Friday 28 April 2006
The film is out next month. The multi-million selling book is still pounding the sales charts week after week. It's was about time we delve into The Da Vinci Code game and unravel the mystery of what it's actually like to play.

Although it's based on the film, The Da Vinci Code fleshes out the action with a fresh line-up of cryptic puzzles and locations. For example, Langdon - the bookish hero - treads the stones in a church called Saint-Sulpice, while his cryptologist cohort Sophie Neveu tracks through her grandfather's clue-ridden mansion.

Each of the new puzzles has been devised by Charles Cecil, the man behind Broken Sword. The heart of the game is in solving his brain-straining puzzles and, although it's a third-person adventure, The Da Vinci Code is closer to the slower, unhurried pace of a point 'n' click game.

At the same time, there are moments that demand you think with your fists. Going toe-to-toe requires quick button-pressing reflexes, as you've got to press the right button to dodge attacks or quickly punch in a set combo that appears on-screen to smash your enemy down.

The action feels slightly at odds with the clue-hunting, and Langdon doesn't strike us as a brawler, but it's also possible to sneak around any threat and avoid conflict altogether. And sometimes it's a bit ridiculous - like Sophie clubbing a fellow officer to the ground just to grab an item from a cupboard.
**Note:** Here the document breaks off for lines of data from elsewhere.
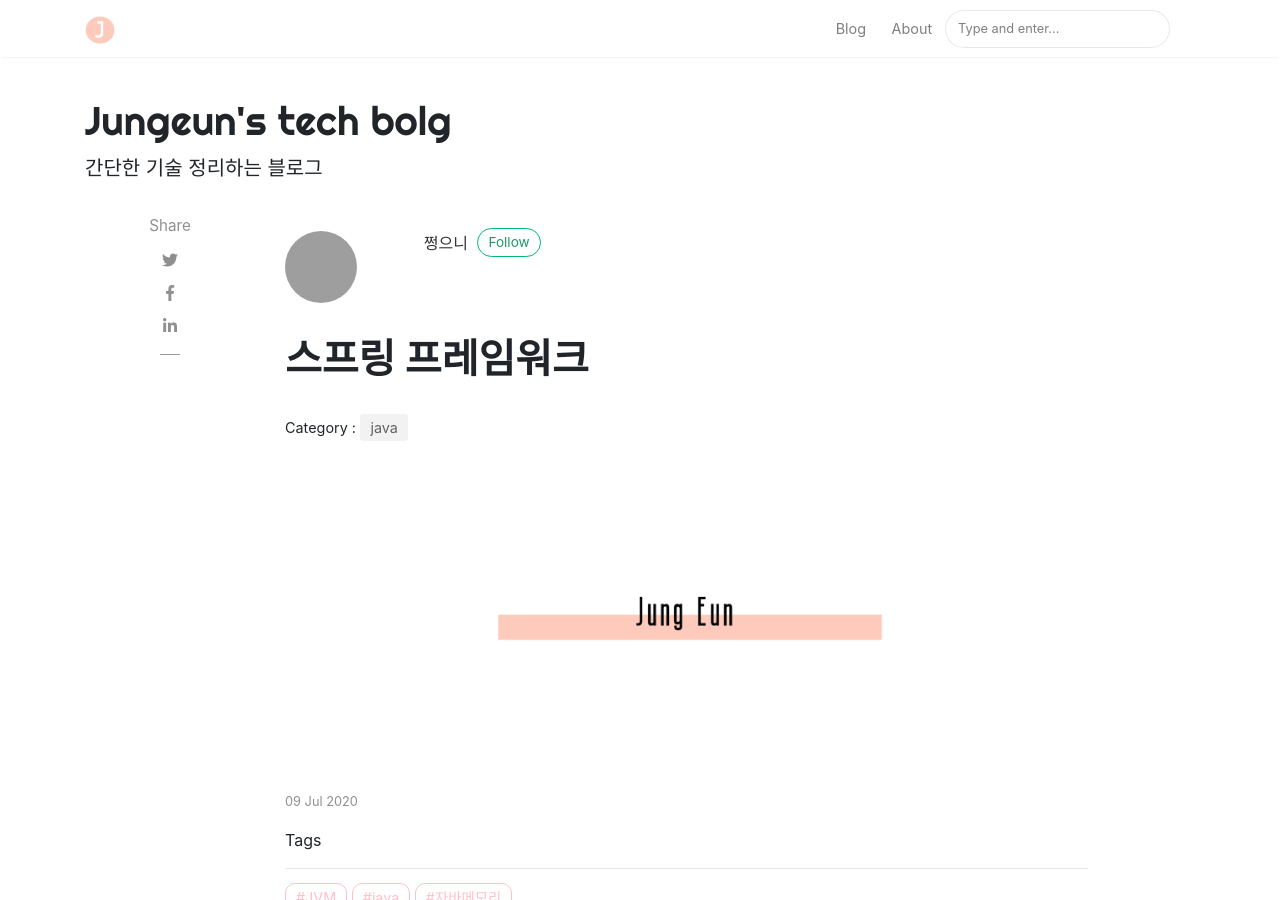
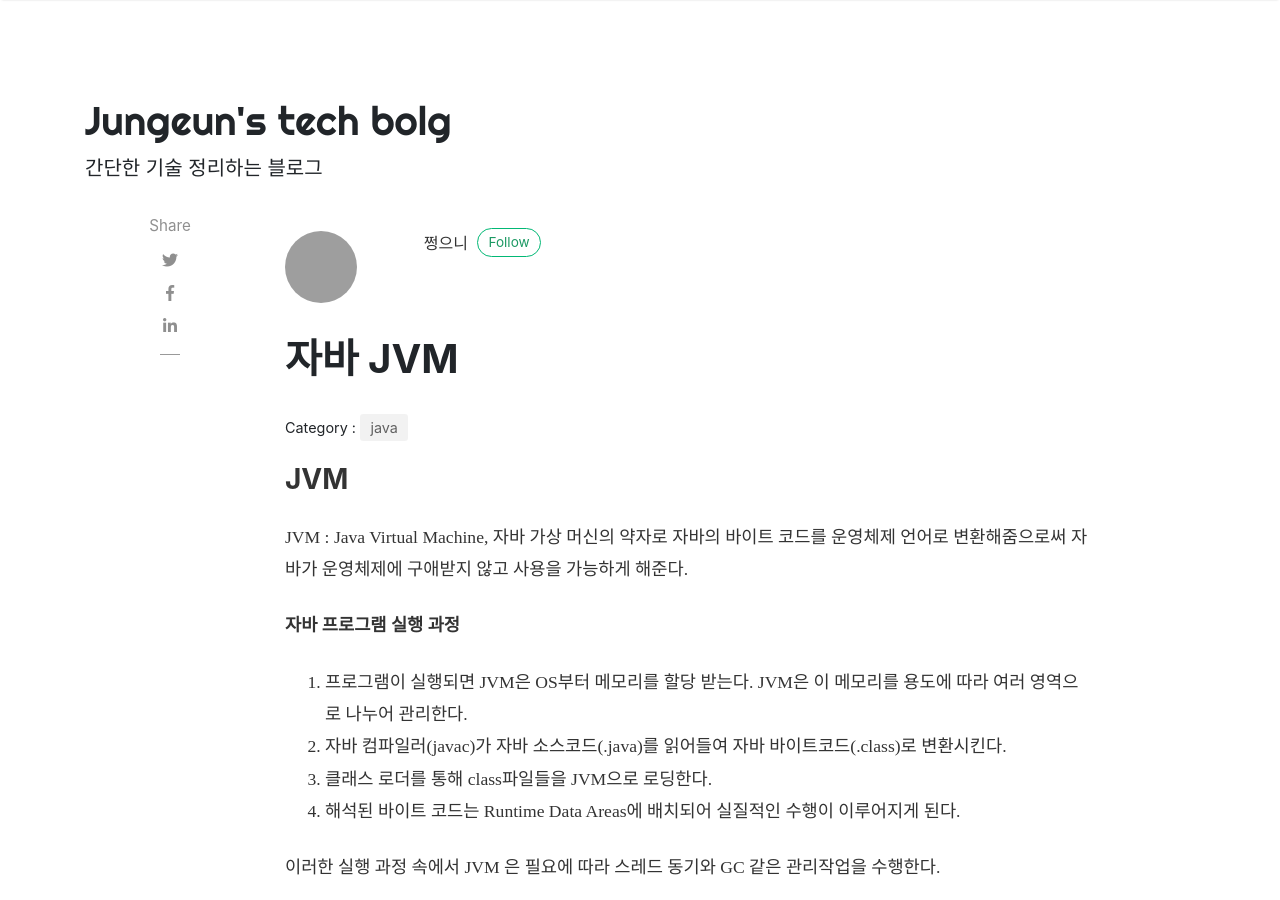
Before and after one commit to JungeunKwon/JungeunKwon.github.io, a Jekyll site: the page built from _posts/2020-07-09-java-chapter1.md, in a window 1280 px wide and 900 px high. Built offline with Jekyll 4.4.1, drawn with Linux system fonts in a browser that asks for light colours; nearby versions of some CDN libraries; some web fonts are replaced; comment, search, counter and statistics services are not loaded; grey boxes are pictures that could not be loaded.

Commit message:
[추가] jvm

```diff
--- a/_posts/2020-07-09-java-chapter1.md
+++ b/_posts/2020-07-09-java-chapter1.md
@@ -1,10 +1,22 @@
 ---
 layout: post
-title: "스프링 프레임워크"
+title: "자바 JVM"
 author: Jungeun
 categories: [java]
 tags: [java, JVM, 자바메모리]
-image: assets/images/cover.png
 description: "자바 JVM과 JVM의 메모리 구조"
 featured: false
 ---
+
+### JVM
+
+JVM : Java Virtual Machine, 자바 가상 머신의 약자로 자바의 바이트 코드를 운영체제 언어로 변환해줌으로써 자바가 운영체제에 구애받지 않고 사용을 가능하게 해준다.
+
+**자바 프로그램 실행 과정**
+
+1. 프로그램이 실행되면 JVM은 OS부터 메모리를 할당 받는다. JVM은 이 메모리를 용도에 따라 여러 영역으로 나누어 관리한다.
+2. 자바 컴파일러(javac)가 자바 소스코드(.java)를 읽어들여 자바 바이트코드(.class)로 변환시킨다.
+3. 클래스 로더를 통해 class파일들을 JVM으로 로딩한다.
+4. 해석된 바이트 코드는 Runtime Data Areas에 배치되어 실질적인 수행이 이루어지게 된다.
+
+이러한 실행 과정 속에서 JVM 은 필요에 따라 스레드 동기와 GC 같은 관리작업을 수행한다.
```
Ben Richardson is a former Staff Writer for Official PlayStation 2 magazine and a former Content Editor of GamesRadar+. In the years since Ben left GR, he has worked as a columnist, communications officer, charity coach, and podcast host – but we still look back to his news stories from time to time, they are a window into a different era of video games.